How Ugly, How Soon?

A couple posts about race today and tomorrow. This one is about a book. Dan Gutman has written a nice series of books that the shorter of the short people enjoys. The protagonist is a boy living with his mother after a divorce who loves to play little league. He discovers an old baseball card in the attic and finds that he has the power to travel in time by rubbing the cards. He is transported back to the time of the card and finds himself in adventures with famous ballplayers.

They are thoughtful and well-researched. The Shoeless Joe Jackson book, for example, not only shows great empathy for what it must have been like for Joe to be famous and illiterate (his wife signed the autographs), but also showed how organized crime was a part of the times and the fear and frustrations that came from living through the flu epidemic.
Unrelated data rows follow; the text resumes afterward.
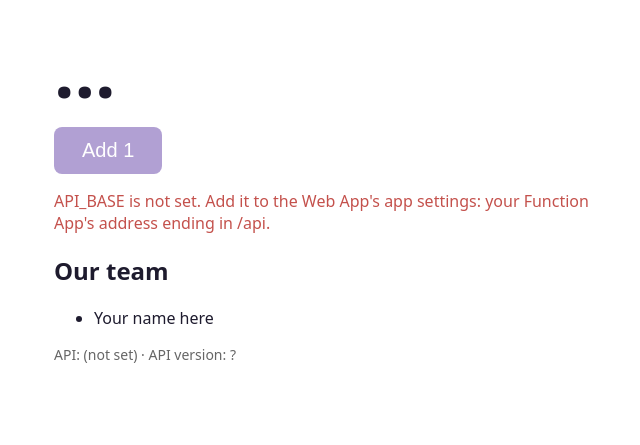
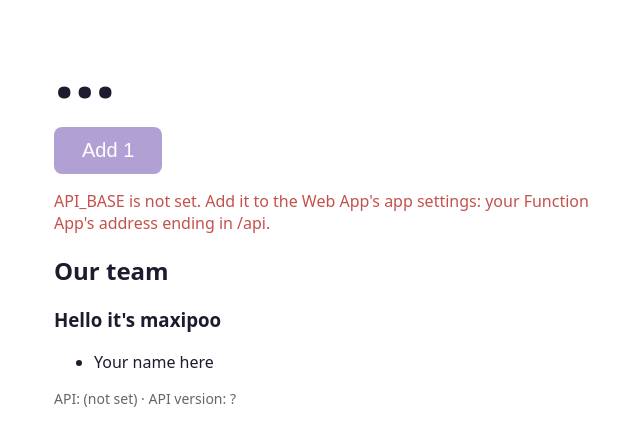
Before and after one commit to psm07/testINSTRepository, a website: page frontend/index.html in a window 1280 px wide. Shown: the part 127-572 px from the top of the page, without its empty margins (306-946 px from the left). Drawn offline with Linux system fonts and the light colour scheme; no server answers.

Commit message:
added max to index.html

```diff
--- a/frontend/index.html
+++ b/frontend/index.html
@@ -24,6 +24,7 @@
 
   <h2>Our team</h2>
   <!-- Each teammate adds their own name here, then commits and pushes. -->
+   <h3>Hello it's maxipoo</h3>
   <ul>
     <li>Your name here</li>
   </ul>
```
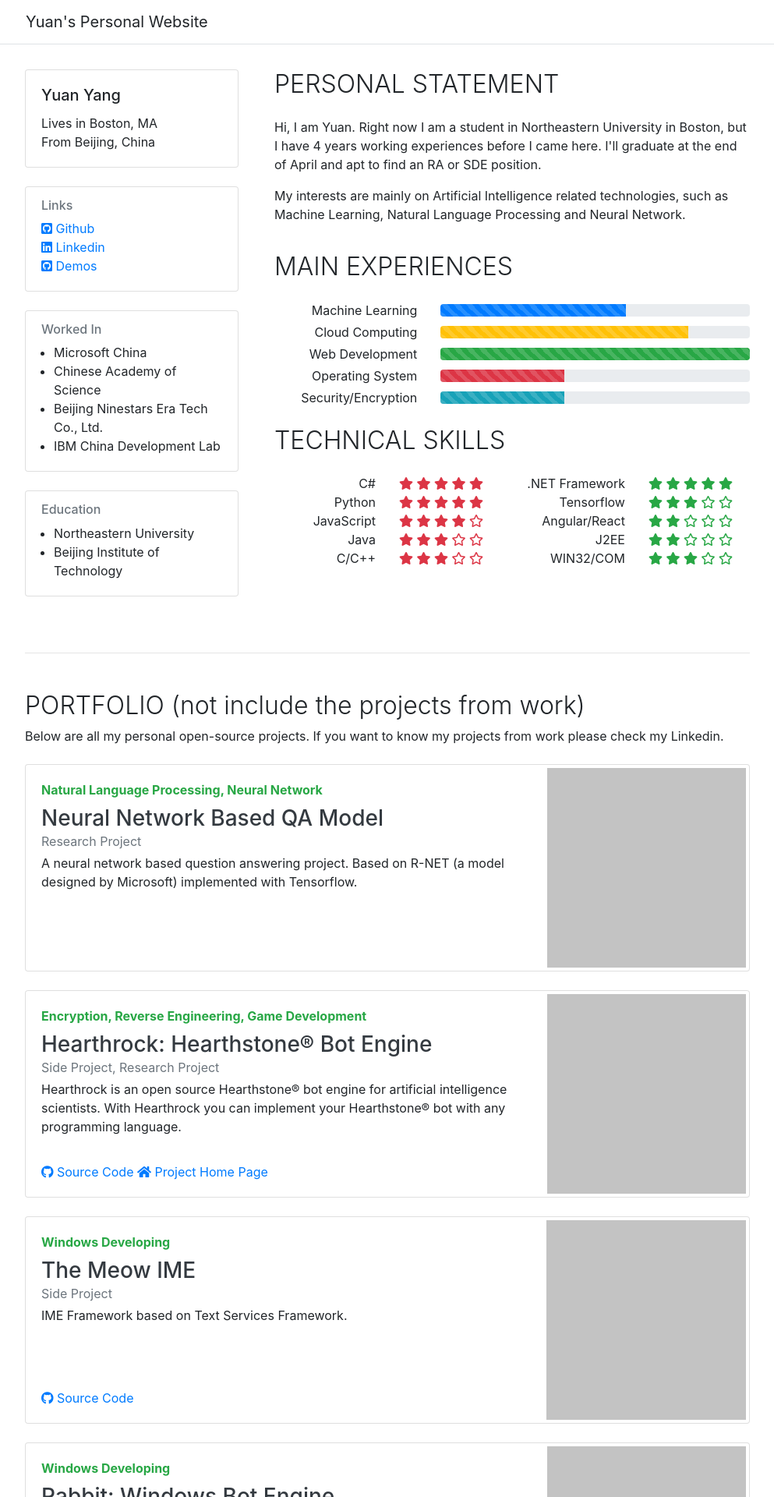
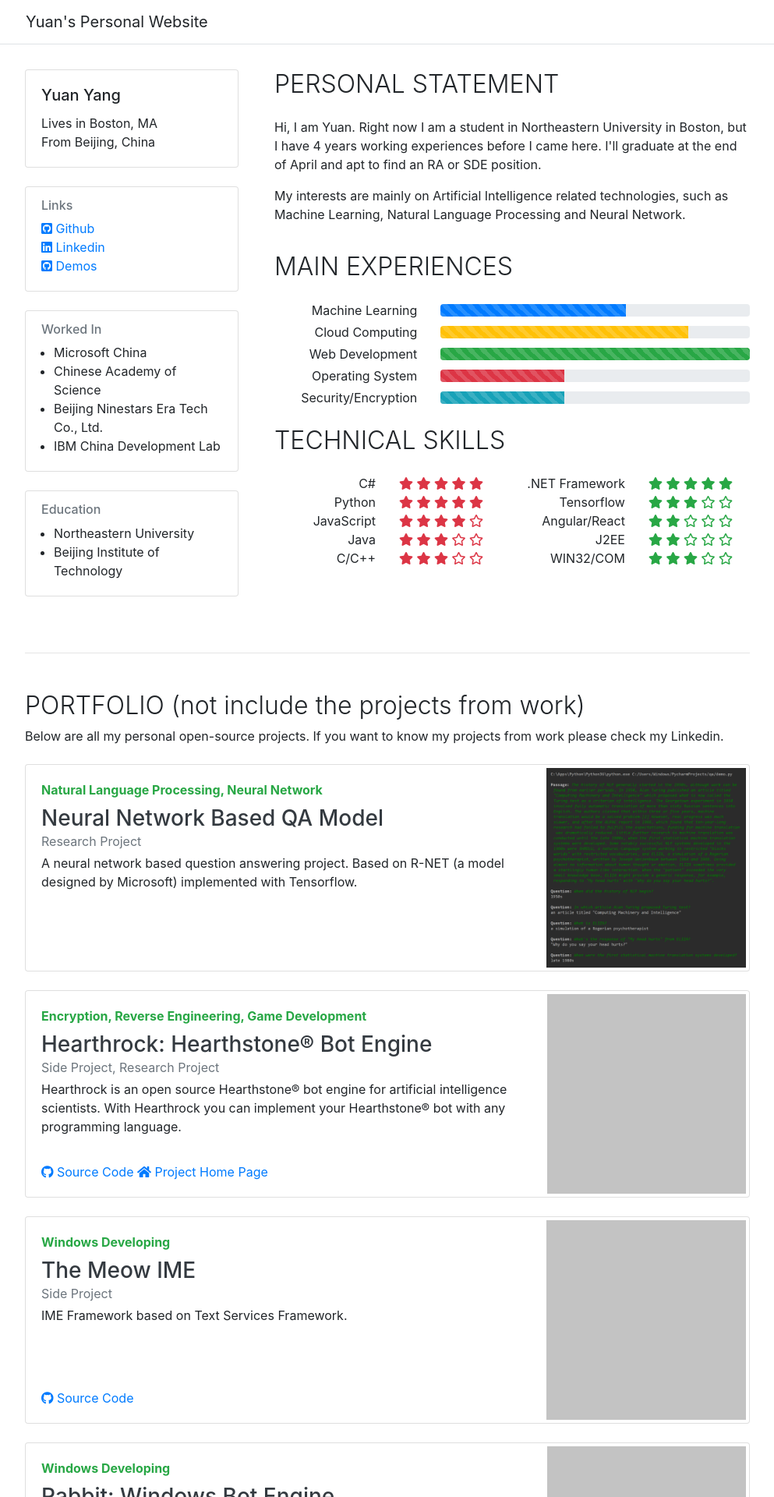
Before and after one commit to yangyuan/yangyuan.github.io, a Jekyll site: the page index.html, which Jekyll copies as it is, in a window 1280 px wide. Shown: the top 1920 px of the page at 78% size, without its empty margins (143-1136 px from the left). Built offline with Jekyll 4.4.1, drawn with Linux system fonts in a browser that asks for light colours.

Commit message:
Add screenshot for qa

```diff
--- a/index.html
+++ b/index.html
@@ -267,7 +267,7 @@
                     <span>
                     </span>
                 </div>
-                <img class="card-img-right flex-auto d-none d-md-block m-1" src="assets/img/blank.png" style="width: 256px; height: 256px;">
+                <img class="card-img-right flex-auto d-none d-md-block m-1" src="assets/img/qa.png" style="width: 256px; height: 256px;">
             </div>
         </div>
         <div class="col-12 mb-4">
```
Also changed, not shown: assets/img/qa.png (added).
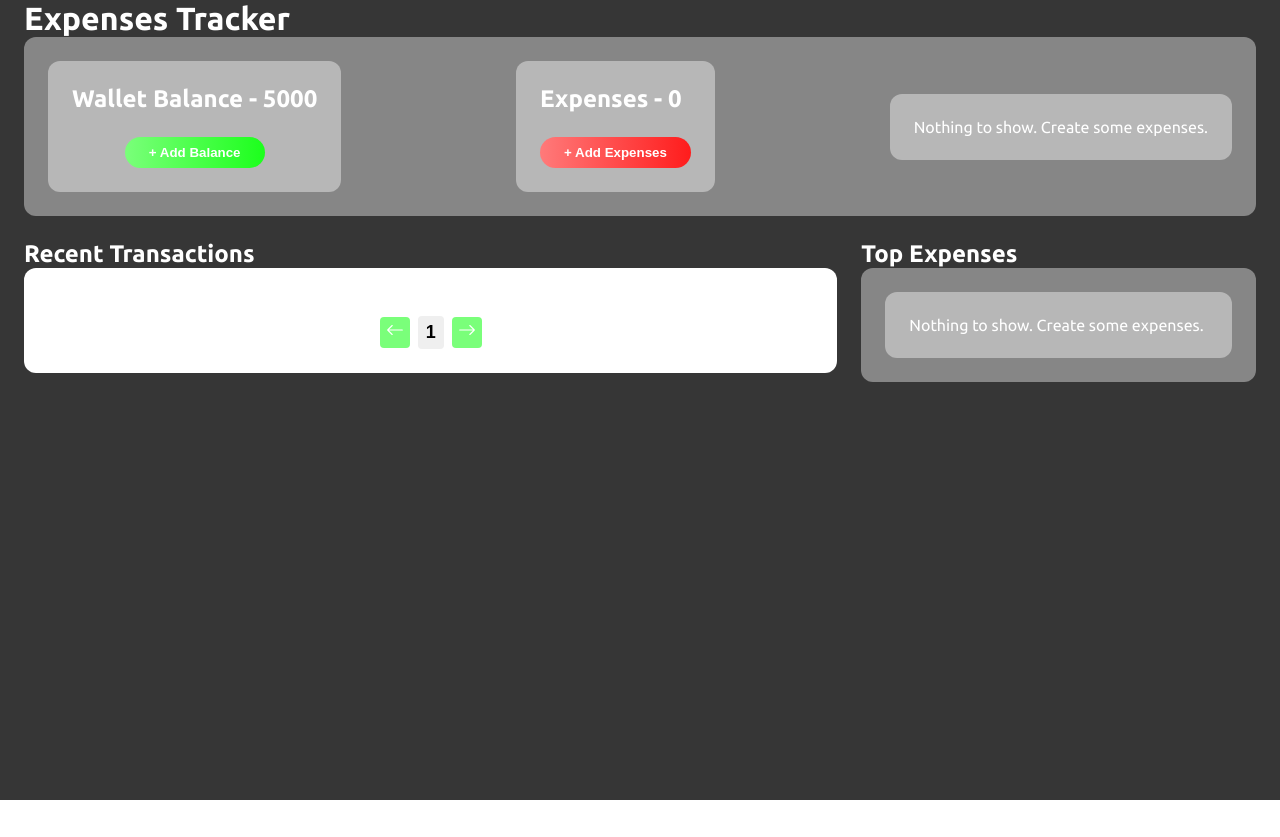
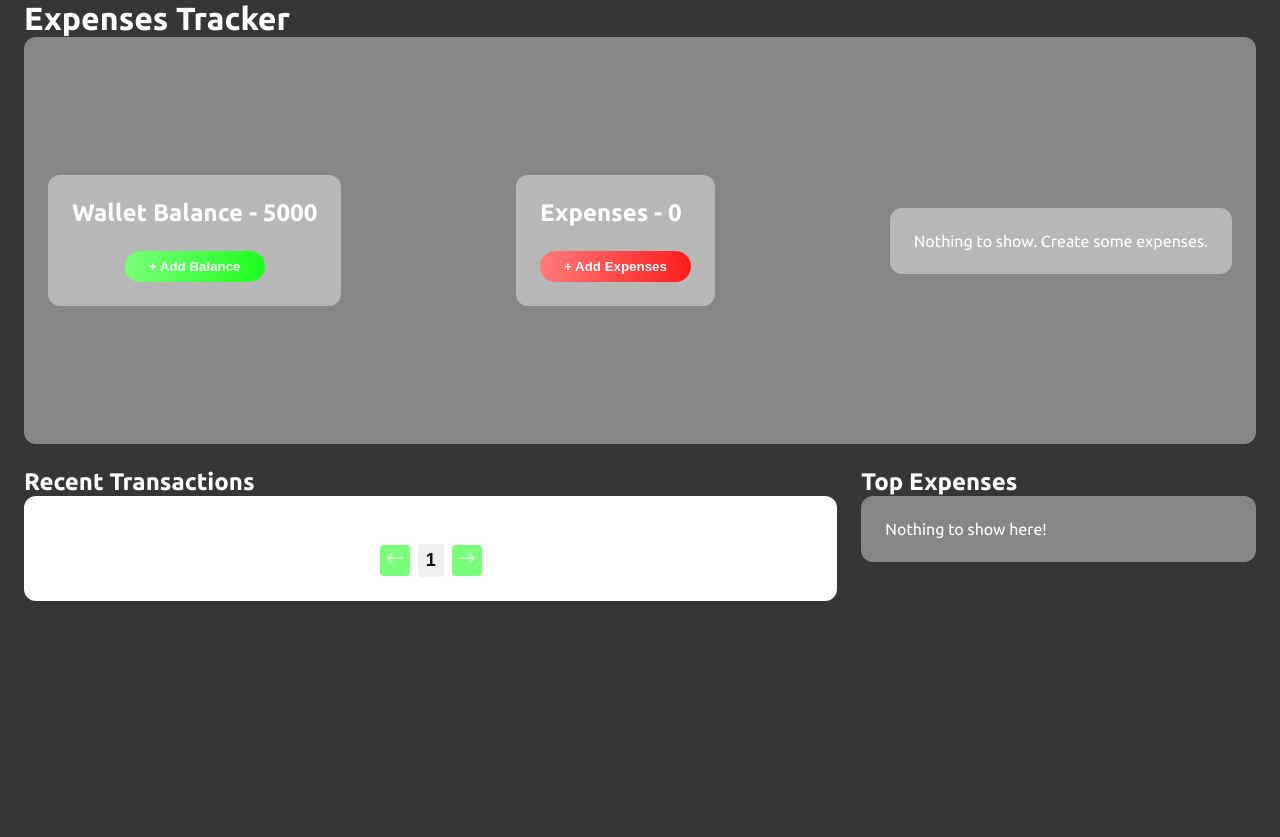
Before and after one commit to saurabhk79/expense-app, a React (Create React App) app: page / in a window 1280 px wide. Before the commit the page ends 800 px from the top, so only its background shows below. Built offline with nearby package versions, Linux system fonts and the light colour scheme.

Commit message:
created waiting for the bar graph

```diff
--- a/src/App.css
+++ b/src/App.css
@@ -31,6 +31,7 @@
   display: grid;
   grid-template-columns: 1fr 1fr 1fr;
   gap: 24px;
+  height: 100vh;
 }
 
 .recents-card {
@@ -59,6 +60,24 @@
   margin-right: 24px;
 }
 
+.icon-wrapper {
+  display: inline-block;
+  padding: auto;
+  background-color: #00000044;
+  height: 30px;
+  width: 30px;
+  border-radius: 50%;
+  margin-right: 12px;
+}
+
+.icon {
+  display: flex;
+  align-items: center;
+  justify-content: center;
+  height: 100%;
+
+  color: white;
+}
 /* Balance modal form */
 input,
 select {
@@ -72,13 +91,11 @@ select {
 }
 
 .balance-form,
-.expense-form
-{
-    margin: 8px 0;
+.expense-form {
+  margin: 8px 0;
 }
 .balance-form button,
-.expense-form button
-{
+.expense-form button {
   outline: none;
   border: none;
   background: #ddd;
@@ -95,11 +112,13 @@ select {
 }
 
 .form-set {
-    display: flex;
-    gap: 12px;
-    margin: 12px 0;
+  display: flex;
+  gap: 12px;
+  margin: 12px 0;
 }
 
-.form-set input, .form-set select, .form-set button {
-    width: 100%;
+.form-set input,
+.form-set select,
+.form-set button {
+  width: 100%;
 }
--- a/src/Components/BarGraph.js
+++ b/src/Components/BarGraph.js
@@ -27,7 +27,7 @@ const BarGraph = () => {
       .sort((a, b) => b[1] - a[1])
       .slice(0, 3);
 
-      console.log(sortedDataset)
+    console.log(sortedDataset);
 
     setDataset(sortedDataset);
   };
@@ -50,8 +50,7 @@ const BarGraph = () => {
   };
 
   return (
-    <div className="card">
-      {wallet.transactions.length !== 0 ? (
+    <div className="card" style={{color : "black"}}>
       <ReactApexChart
         options={chartData.options}
         series={chartData.series}
@@ -59,9 +58,6 @@ const BarGraph = () => {
         width={380}
         height={300}
       />
-      ) : (
-        "Nothing to show. Create some expenses."
-      )}
     </div>
   );
 };
--- a/src/Components/Expense.js
+++ b/src/Components/Expense.js
@@ -8,7 +8,9 @@ const Expense = ({ expense }) => {
   return (
     <div className="expense">
       <div>
-        {categories[expense.category]}
+        <span className="icon-wrapper">
+          <span className="icon">{categories[expense.category]}</span>
+        </span>
         <span>
           <b>{expense.title}</b>
           <br />
@@ -17,7 +19,7 @@ const Expense = ({ expense }) => {
       </div>
 
       <div>
-        <b className="expense-amount">{expense.price}</b>
+        <b className="expense-amount">₹{expense.price}</b>
 
         <button
           className="delete-button"
--- a/src/Components/TopExpenses.js
+++ b/src/Components/TopExpenses.js
@@ -1,13 +1,15 @@
-import React from "react";
+import React, { useContext } from "react";
 import BarGraph from "./BarGraph";
+import { Context } from "../context";
 
 const TopExpenses = () => {
+  const { wallet } = useContext(Context);
   return (
     <div>
       <h2>Top Expenses</h2>
 
       <div className="top-expense-card card">
-        <BarGraph />
+        {wallet.transactions.length >= 3 ? <BarGraph /> : <>Nothing to show here!</>}
       </div>
     </div>
   );
```
Lines whose indentation alone changed are shown as unchanged.
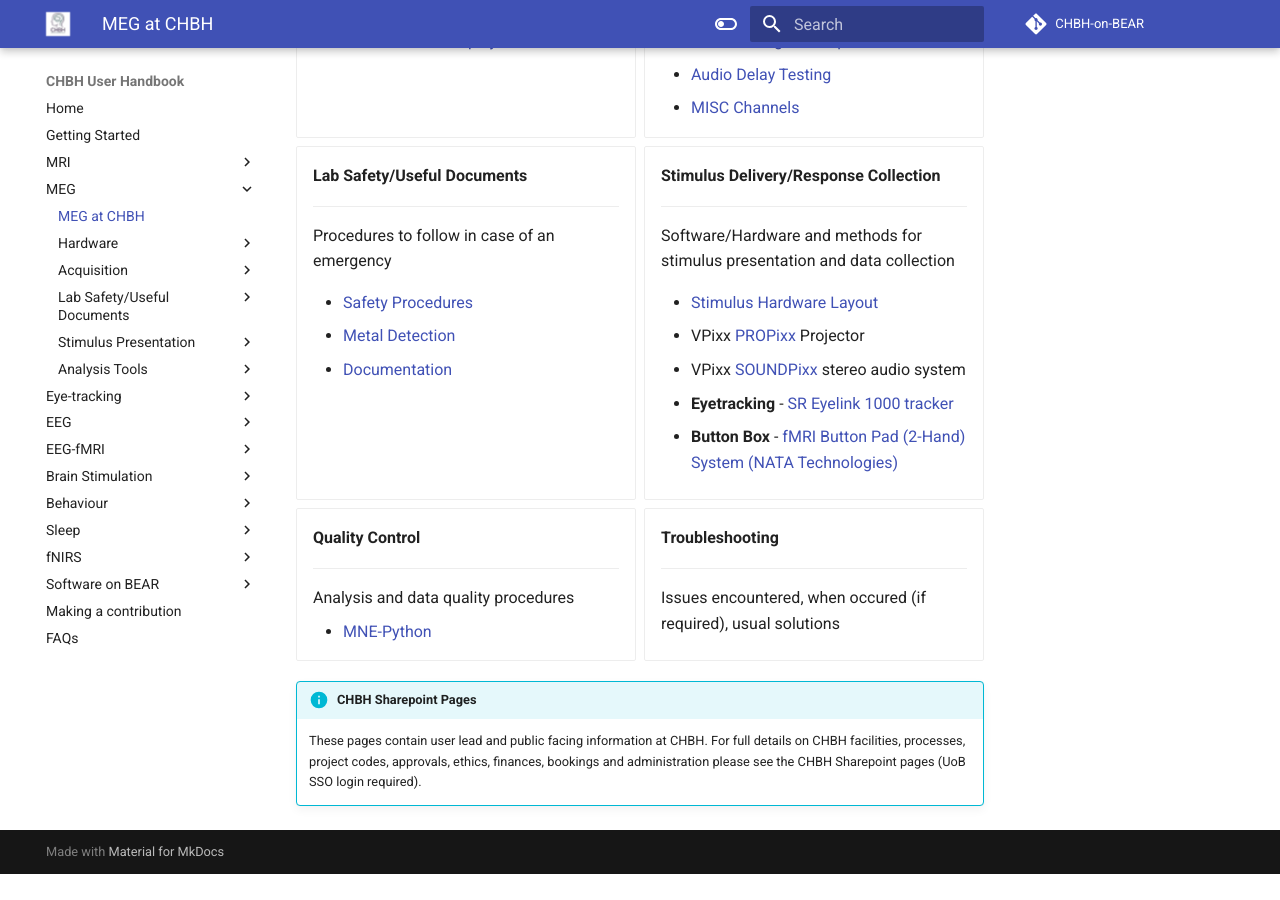
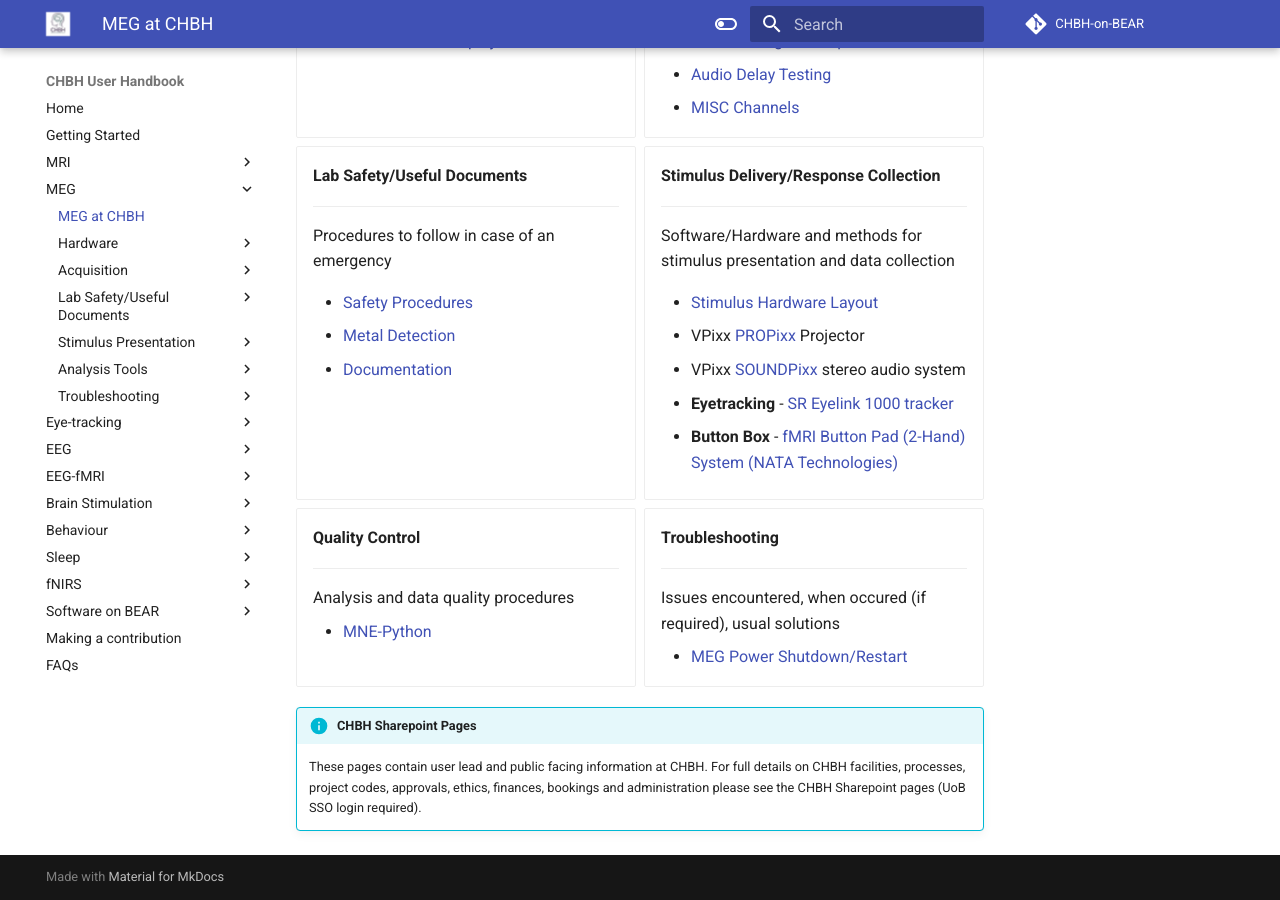
Before and after one commit to chbh-opensource/chbh-on-bear, an MkDocs documentation site: the page built from docs/meg/index.md, in a window 1280 px wide and 900 px high, scrolled down 799 px. Built offline with MkDocs 1.6.1 and Material for MkDocs 9.7.7, drawn with Linux system fonts in a browser that asks for light colours; comment, search, counter and statistics services are not loaded; before the commit the page ends 1673 px from its top, so only the background shows below that.

Commit message:
Finally starting on Troubleshooting repo

```diff
--- a/docs/meg/index.md
+++ b/docs/meg/index.md
@@ -97,6 +97,8 @@ Guides and documentation for MEG analysis and data collection at the CHBH.
 
     Issues encountered, when occured (if required), usual solutions
 
+    - [MEG Power Shutdown/Restart](troubleshooting/shutdown_restart.md)
+
 
 </div>
 
--- a/mkdocs.yml
+++ b/mkdocs.yml
@@ -114,6 +114,8 @@ nav:
       - VPixx Projector: meg/stimulus/propixx.md
     - Analysis Tools:
       - MNE-Python: meg/analysis/mne.md
+    - Troubleshooting:
+      - MEG Power Shutdown/Restart: meg/troubleshooting/shutdown_restart.md
   - Eye-tracking:
     - eye-tracking/index.md
   - EEG:
```
Also changed, not shown: docs/meg/troubleshooting/shutdown_restart.md (added, +1 -0 lines).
He's been reading them and we were pleased to see a Jackie Robinson book in the series because we are always keen to bring up questions of social justice and do not want to hide from our children the explicitly racist past of this society and the way in which racist echoes still remain. They need to see injustice to be moved to help.

But then we read through before giving it to him and found an artistic decision that worried us. Gutman, not wanting to sugar-coat the treatment that Robinson received has him regularly called the n-word in the course of the book. On the one hand, it does perfectly well mesh with his historical accuracy and demonstrates how bad it was for Robinson. At the same time, I don't want my child exposed to that word yet. On the one hand, we have obliquely discussed lynching, but left out much of the gruesome nature of the act. On the other hand, this is a form of linguistic racism that is still live.

So, the question for today is how soon, how ugly? How much of our history should we be honest about and when?